In 2015, a commentary published in The Lancet Psychiatry by the National Institute on Drug Addiction’s (NIDA) Director, Dr. Nora Volkow, and the National Institute on Alcohol Abuse and Alcoholism’s (NIAAA) Director, Dr. George Koob, explored that critical brain structures and behaviors are disrupted when substance abuse is present. The commentary explained that, from research, we can conclude that substance abuse affects the brain by causing a person to lose control, engage in compulsive drug use, exhibit inflexible behavior, and experience negative emotional states associated with their addiction. If you have an addiction or know of someone who does, you’ve likely recognized these symptoms.
There are several factors that can make a person more susceptible to addiction, such as genetics, personality, and environmental factors. While these make a person vulnerable to developing an addiction later, a person ultimately has the choice to decide whether to begin or initially continue taking substances. However, once the person has taken addictive substances for certain periods, their brain becomes dependent on the chemicals. Substances often provide a surge of dopamine, which is responsible for pleasurable feelings. Excessive amounts of dopamine essentially teach the brain to crave this to feel “happy”. Over time, the brain relies on this surge, which causes the body to experience withdrawals.

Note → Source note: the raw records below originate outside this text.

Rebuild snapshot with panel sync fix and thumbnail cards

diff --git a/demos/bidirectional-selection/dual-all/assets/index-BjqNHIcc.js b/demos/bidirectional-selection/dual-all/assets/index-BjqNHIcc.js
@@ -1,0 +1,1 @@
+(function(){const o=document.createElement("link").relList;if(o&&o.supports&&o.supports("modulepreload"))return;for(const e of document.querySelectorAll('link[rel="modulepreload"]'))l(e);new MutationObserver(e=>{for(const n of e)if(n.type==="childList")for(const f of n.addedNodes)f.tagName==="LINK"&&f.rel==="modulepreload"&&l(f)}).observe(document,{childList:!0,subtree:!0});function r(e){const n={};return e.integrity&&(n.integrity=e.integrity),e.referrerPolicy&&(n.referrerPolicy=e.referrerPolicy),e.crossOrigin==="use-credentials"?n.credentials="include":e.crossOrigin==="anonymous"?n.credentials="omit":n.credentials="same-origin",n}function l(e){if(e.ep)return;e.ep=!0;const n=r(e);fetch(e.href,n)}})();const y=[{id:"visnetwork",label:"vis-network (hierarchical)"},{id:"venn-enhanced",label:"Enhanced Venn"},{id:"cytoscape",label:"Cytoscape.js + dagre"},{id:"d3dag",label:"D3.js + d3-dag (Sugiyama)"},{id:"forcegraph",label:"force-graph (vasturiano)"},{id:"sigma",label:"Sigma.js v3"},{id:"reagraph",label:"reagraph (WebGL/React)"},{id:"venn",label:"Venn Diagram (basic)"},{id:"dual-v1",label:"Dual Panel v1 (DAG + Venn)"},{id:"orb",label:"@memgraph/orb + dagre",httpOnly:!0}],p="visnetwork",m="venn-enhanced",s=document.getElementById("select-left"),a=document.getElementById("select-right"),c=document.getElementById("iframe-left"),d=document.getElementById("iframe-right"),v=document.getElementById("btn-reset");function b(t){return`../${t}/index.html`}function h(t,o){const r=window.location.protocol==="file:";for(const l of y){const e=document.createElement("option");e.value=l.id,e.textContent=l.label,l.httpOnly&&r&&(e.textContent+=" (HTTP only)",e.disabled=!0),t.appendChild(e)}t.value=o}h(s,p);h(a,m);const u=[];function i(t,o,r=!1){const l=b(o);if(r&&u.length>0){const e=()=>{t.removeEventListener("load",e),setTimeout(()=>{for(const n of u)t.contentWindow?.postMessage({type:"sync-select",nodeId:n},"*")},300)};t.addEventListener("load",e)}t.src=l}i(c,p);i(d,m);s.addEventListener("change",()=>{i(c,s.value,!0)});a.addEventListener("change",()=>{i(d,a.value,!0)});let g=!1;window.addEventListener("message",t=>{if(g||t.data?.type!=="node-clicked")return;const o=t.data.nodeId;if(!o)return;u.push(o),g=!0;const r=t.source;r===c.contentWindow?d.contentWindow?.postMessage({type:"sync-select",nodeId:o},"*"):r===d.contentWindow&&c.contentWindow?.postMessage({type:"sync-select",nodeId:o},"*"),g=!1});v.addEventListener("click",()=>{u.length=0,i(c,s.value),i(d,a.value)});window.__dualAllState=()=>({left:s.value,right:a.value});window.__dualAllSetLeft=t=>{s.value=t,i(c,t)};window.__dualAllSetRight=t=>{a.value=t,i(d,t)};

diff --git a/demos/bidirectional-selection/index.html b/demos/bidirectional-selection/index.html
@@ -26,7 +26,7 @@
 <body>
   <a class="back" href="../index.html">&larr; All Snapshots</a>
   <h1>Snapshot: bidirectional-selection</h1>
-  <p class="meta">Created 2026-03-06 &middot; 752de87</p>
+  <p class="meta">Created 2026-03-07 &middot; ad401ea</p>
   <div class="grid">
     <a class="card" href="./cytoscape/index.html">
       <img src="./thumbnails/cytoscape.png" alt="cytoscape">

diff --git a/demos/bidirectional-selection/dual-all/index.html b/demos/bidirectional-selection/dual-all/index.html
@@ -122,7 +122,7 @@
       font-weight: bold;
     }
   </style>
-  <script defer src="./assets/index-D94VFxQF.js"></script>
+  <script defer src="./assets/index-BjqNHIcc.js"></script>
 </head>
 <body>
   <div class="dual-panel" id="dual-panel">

A 2016 study titled, “Neurologic Advances from the Brain Disease Model of Addiction” emphasizes that the Disease Model of Addiction has afforded many researchers with new opportunities for advancement and prevention efforts in addiction and recovery as well as public healthy policy. If you can learn more about addiction, you may better be able to help yourself and those you love. Many treatment centers follow this model because it has been supported by much research in the past.
Recovery should be Simple. That is why Simple Recovery provides various methods of treatment to best suit your needs. Our multi-tiered program is designed to help you find success on a variety of levels – through home, work, school, volunteering, and in your personal recovery. To learn more about simplifying your life and focusing solely on your recovery, call us today at 888-743-0490.